### Prompt
Copy the listing exactly; drop the pictures.

### Data excerpts
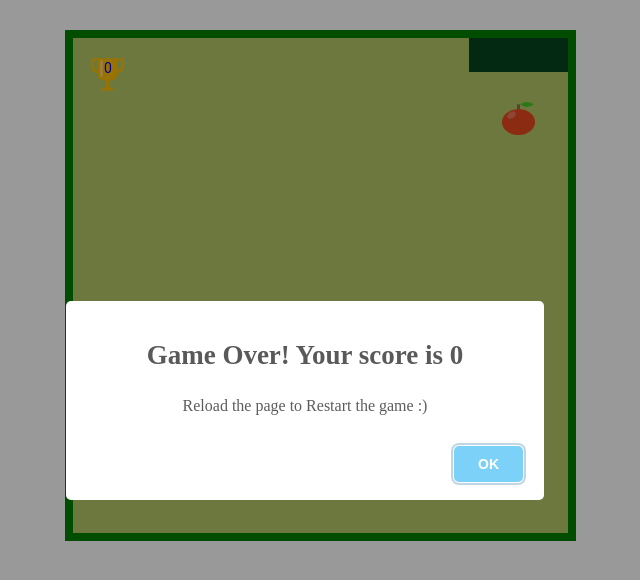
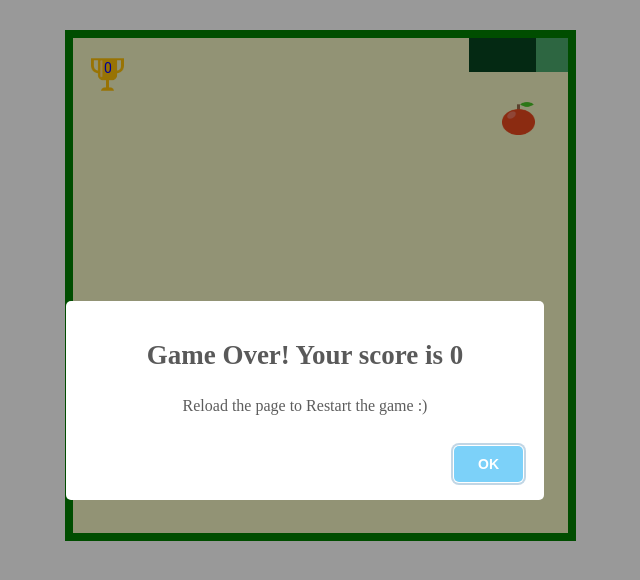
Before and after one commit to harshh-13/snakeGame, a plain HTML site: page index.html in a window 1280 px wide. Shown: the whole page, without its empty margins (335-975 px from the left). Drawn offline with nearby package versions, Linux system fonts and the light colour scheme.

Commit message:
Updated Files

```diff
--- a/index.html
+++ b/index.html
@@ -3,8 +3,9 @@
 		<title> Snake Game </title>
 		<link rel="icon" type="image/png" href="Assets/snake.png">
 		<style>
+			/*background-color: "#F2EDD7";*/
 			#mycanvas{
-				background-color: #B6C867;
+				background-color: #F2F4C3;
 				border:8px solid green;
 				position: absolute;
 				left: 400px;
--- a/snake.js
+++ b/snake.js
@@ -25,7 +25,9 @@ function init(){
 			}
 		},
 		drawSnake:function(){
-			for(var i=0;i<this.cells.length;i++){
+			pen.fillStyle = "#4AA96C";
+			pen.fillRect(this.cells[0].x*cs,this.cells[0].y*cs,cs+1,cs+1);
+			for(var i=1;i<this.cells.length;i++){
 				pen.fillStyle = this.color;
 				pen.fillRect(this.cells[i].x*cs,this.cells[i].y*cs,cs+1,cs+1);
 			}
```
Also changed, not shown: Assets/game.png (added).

### Expected answer
Before and after one commit to harshh-13/snakeGame, a plain HTML site: page index.html in a window 1280 px wide. Shown: the whole page, without its empty margins (335-975 px from the left). Drawn offline with nearby package versions, Linux system fonts and the light colour scheme.

Commit message:
Updated Files

```diff
--- a/index.html
+++ b/index.html
@@ -3,8 +3,9 @@
 		<title> Snake Game </title>
 		<link rel="icon" type="image/png" href="Assets/snake.png">
 		<style>
+			/*background-color: "#F2EDD7";*/
 			#mycanvas{
-				background-color: #B6C867;
+				background-color: #F2F4C3;
 				border:8px solid green;
 				position: absolute;
 				left: 400px;
--- a/snake.js
+++ b/snake.js
@@ -25,7 +25,9 @@ function init(){
 			}
 		},
 		drawSnake:function(){
-			for(var i=0;i<this.cells.length;i++){
+			pen.fillStyle = "#4AA96C";
+			pen.fillRect(this.cells[0].x*cs,this.cells[0].y*cs,cs+1,cs+1);
+			for(var i=1;i<this.cells.length;i++){
 				pen.fillStyle = this.color;
 				pen.fillRect(this.cells[i].x*cs,this.cells[i].y*cs,cs+1,cs+1);
 			}
```
Also changed, not shown: Assets/game.png (added).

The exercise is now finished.